[Stored items from a collection]
○ ○ ○ ○ ○ ○ ○
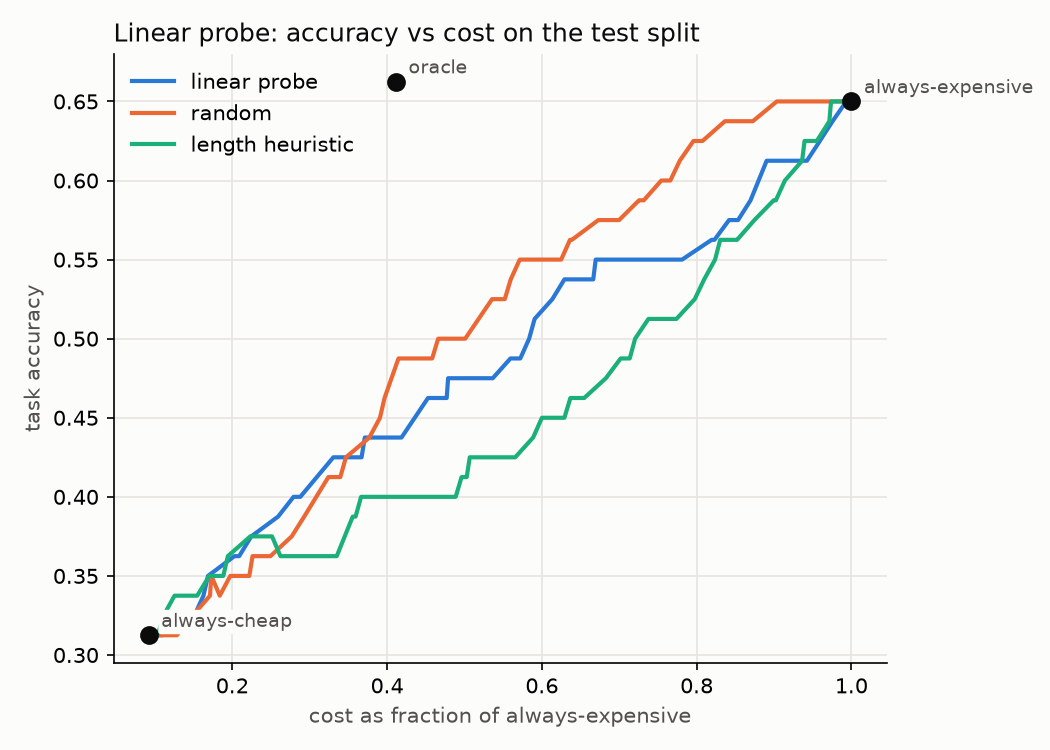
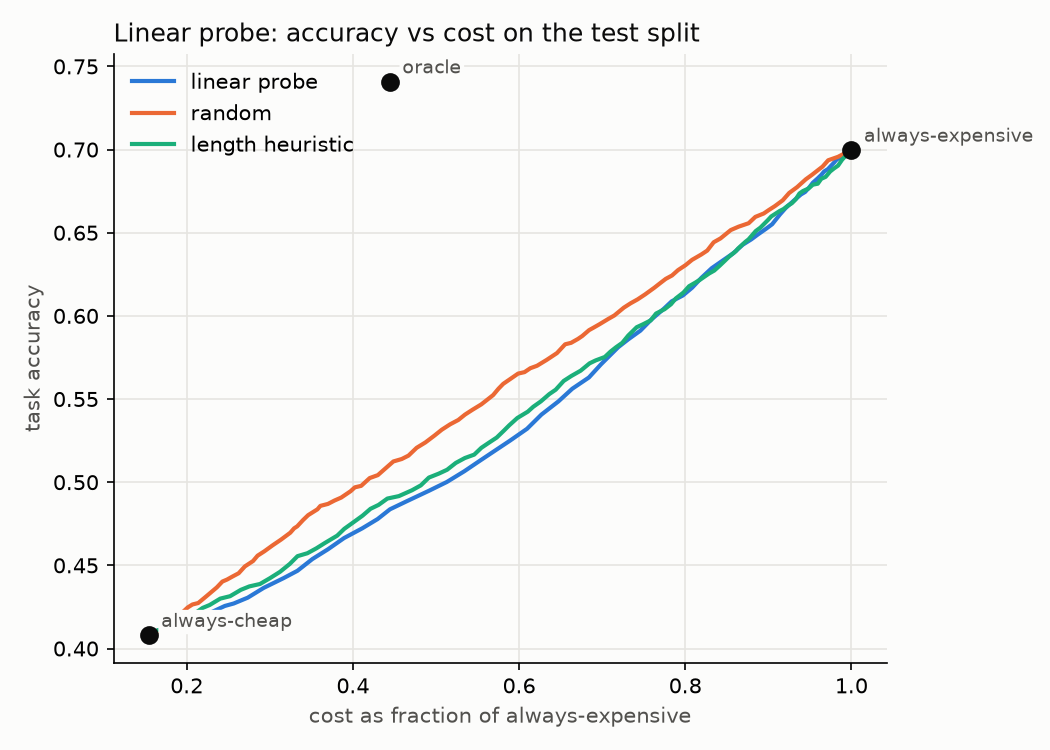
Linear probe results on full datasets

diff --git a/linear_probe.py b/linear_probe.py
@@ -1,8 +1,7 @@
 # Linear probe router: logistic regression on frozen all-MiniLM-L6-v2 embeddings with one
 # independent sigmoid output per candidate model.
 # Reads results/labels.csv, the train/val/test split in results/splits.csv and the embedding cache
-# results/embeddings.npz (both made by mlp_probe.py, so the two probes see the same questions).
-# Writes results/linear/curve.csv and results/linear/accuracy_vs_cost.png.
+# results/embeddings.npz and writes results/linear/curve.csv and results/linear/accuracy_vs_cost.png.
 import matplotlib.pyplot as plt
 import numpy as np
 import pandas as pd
○ ○ ○ ○ ○ ○ ○
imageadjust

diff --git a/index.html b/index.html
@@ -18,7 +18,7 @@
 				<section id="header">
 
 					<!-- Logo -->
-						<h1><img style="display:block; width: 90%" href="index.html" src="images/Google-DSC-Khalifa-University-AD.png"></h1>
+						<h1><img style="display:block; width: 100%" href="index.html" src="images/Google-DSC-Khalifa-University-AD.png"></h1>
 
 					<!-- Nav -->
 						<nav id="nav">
○ ○ ○ ○ ○ ○ ○
> WHAT THE TASK ASKS
Check every line of the data above for the string "University", and copy those that have it.

> ANSWER TO THE PROBLEM
-						<h1><img style="display:block; width: 90%" href="index.html" src="images/Google-DSC-Khalifa-University-AD.png"></h1>
+						<h1><img style="display:block; width: 100%" href="index.html" src="images/Google-DSC-Khalifa-University-AD.png"></h1>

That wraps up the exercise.